WHAT THE EXERCISE ASKS
Copy the records that follow exactly as written, but not their pictures.

[Before-and-after change records]
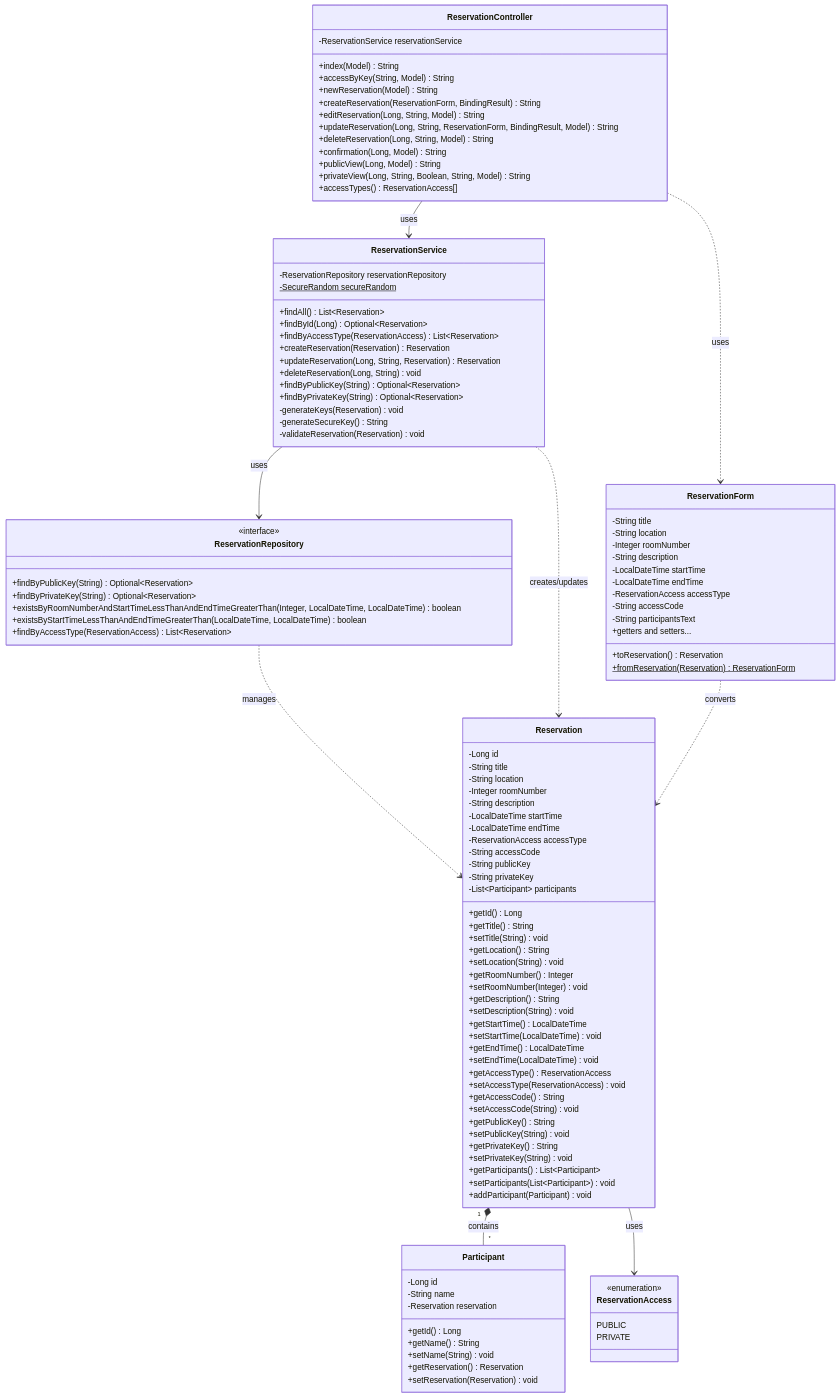
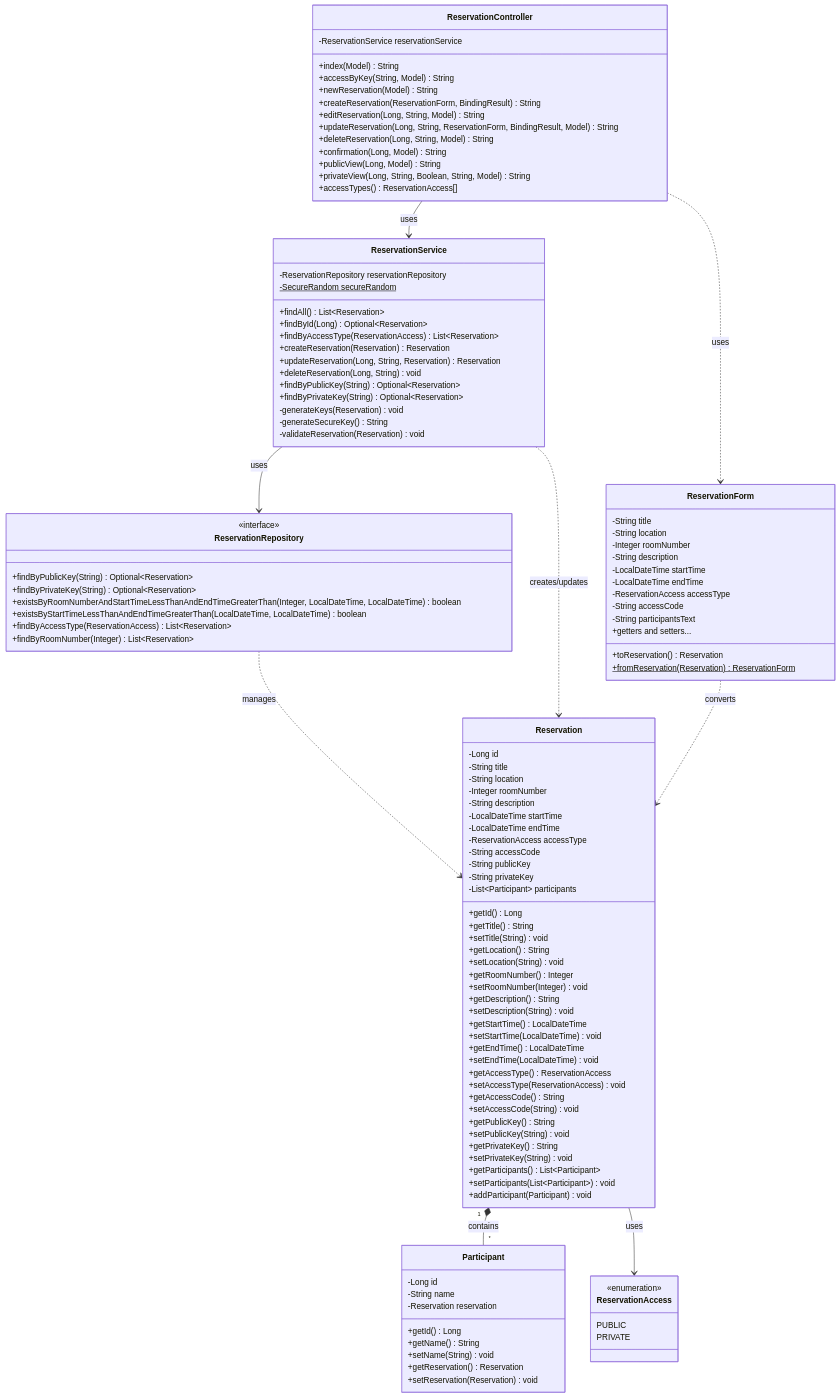
Before and after one commit to RiciYT/M223-Terminkalender: the diagram in Doku/diagrams/class-diagram.md, drawn with Mermaid.

Commit message:
Complete class diagram: add missing findByRoomNumber method

```diff
--- a/Doku/diagrams/class-diagram.md
+++ b/Doku/diagrams/class-diagram.md
@@ -65,6 +65,7 @@
         +existsByRoomNumberAndStartTimeLessThanAndEndTimeGreaterThan(Integer, LocalDateTime, LocalDateTime) boolean
         +existsByStartTimeLessThanAndEndTimeGreaterThan(LocalDateTime, LocalDateTime) boolean
         +findByAccessType(ReservationAccess) List~Reservation~
+        +findByRoomNumber(Integer) List~Reservation~
     }
     
     class ReservationService {
```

RESPONSE TO THIS TASK
Before and after one commit to RiciYT/M223-Terminkalender: the diagram in Doku/diagrams/class-diagram.md, drawn with Mermaid.

Commit message:
Complete class diagram: add missing findByRoomNumber method

```diff
--- a/Doku/diagrams/class-diagram.md
+++ b/Doku/diagrams/class-diagram.md
@@ -65,6 +65,7 @@
         +existsByRoomNumberAndStartTimeLessThanAndEndTimeGreaterThan(Integer, LocalDateTime, LocalDateTime) boolean
         +existsByStartTimeLessThanAndEndTimeGreaterThan(LocalDateTime, LocalDateTime) boolean
         +findByAccessType(ReservationAccess) List~Reservation~
+        +findByRoomNumber(Integer) List~Reservation~
     }
     
     class ReservationService {
```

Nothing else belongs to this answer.